POETRY: We print two to five poems per issue, related to parenting or having been parented. We look for imagery, clarity and expert word choice. Every word counts. Send us your best.
NUTSHELL (200 to 800 words): Nutshell is our news section, offering both stories you won’t find in the mainstream media and unique perspectives on hot topics. Example stories include: a profile of pediatrician whose own children watched three hours of TV a day; a report on a new study of lesbian adoptive mothers; and an interview with a mother whose child left home for college at fourteen. Please query with clips and a pitch.
DEBATE (900 words): Our section of friendly fire, where two writers square off on a topic of controversy. We’re looking for concise, thoughtful words on issues such as sex education, the Barbie question, and whether sleeping with your kids is okay. Brief anecdotes helpful; very strong opinion required. Please query with clips and the issue.
REVIEWS (200 words for mini-reviews; 800-3000 for longer reviews): We review new and not-so-new books of fiction, memoir, autobiography, and nonfiction. Our short reviews focus on books dealing with family or parenting (no how-to or expert advice manuals). The longer review essays tackle several books on a distinct theme; these essays are thesis-driven rather than a serial review of the works at hand.
MOTHERWIT (800 words): This is our back page essay that relishes humor.

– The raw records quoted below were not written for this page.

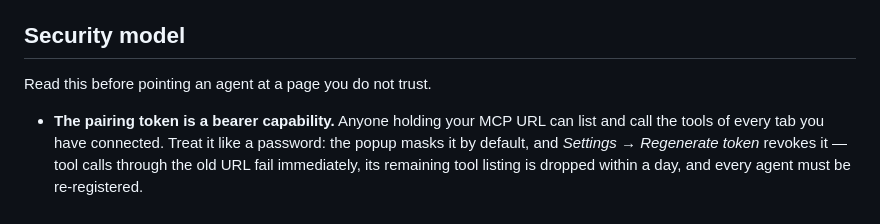
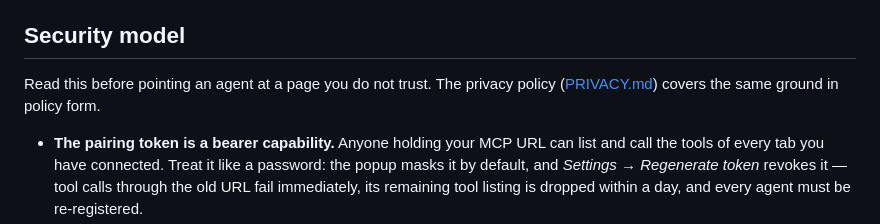
Before and after one commit to mtsmfm/webmcp-cloud-relay, a Markdown page: README.md, the part around the change. Rendered like a GitHub page.

```diff
--- a/README.md
+++ b/README.md
@@ -104,7 +104,7 @@ Until browsers ship the API by default, make `document.modelContext` exist on yo
 
 ## Security model
 
-Read this before pointing an agent at a page you do not trust.
+Read this before pointing an agent at a page you do not trust. The privacy policy ([PRIVACY.md](PRIVACY.md)) covers the same ground in policy form.
 
 - **The pairing token is a bearer capability.** Anyone holding your MCP URL can list and call the tools of every tab you have connected. Treat it like a password: the popup masks it by default, and _Settings → Regenerate token_ revokes it — tool calls through the old URL fail immediately, its remaining tool listing is dropped within a day, and every agent must be re-registered.
 - **The relay sees tool traffic in plaintext.** Transport is TLS, but arguments and results are readable inside the Worker. Using the default hosted relay means trusting its operator with that visibility; [self-host the relay](#self-hosting-the-relay) to remove that trust. Either way the relay stores no account data — the Durable Object is addressed by the SHA-256 of the token, and the token itself is never persisted.
```
Also changed, not shown: PRIVACY.md (added, +60 -0 lines).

We’re open to a variety of forms (e.g., narrative, letter, quiz, etc.)–as long as it makes us laugh.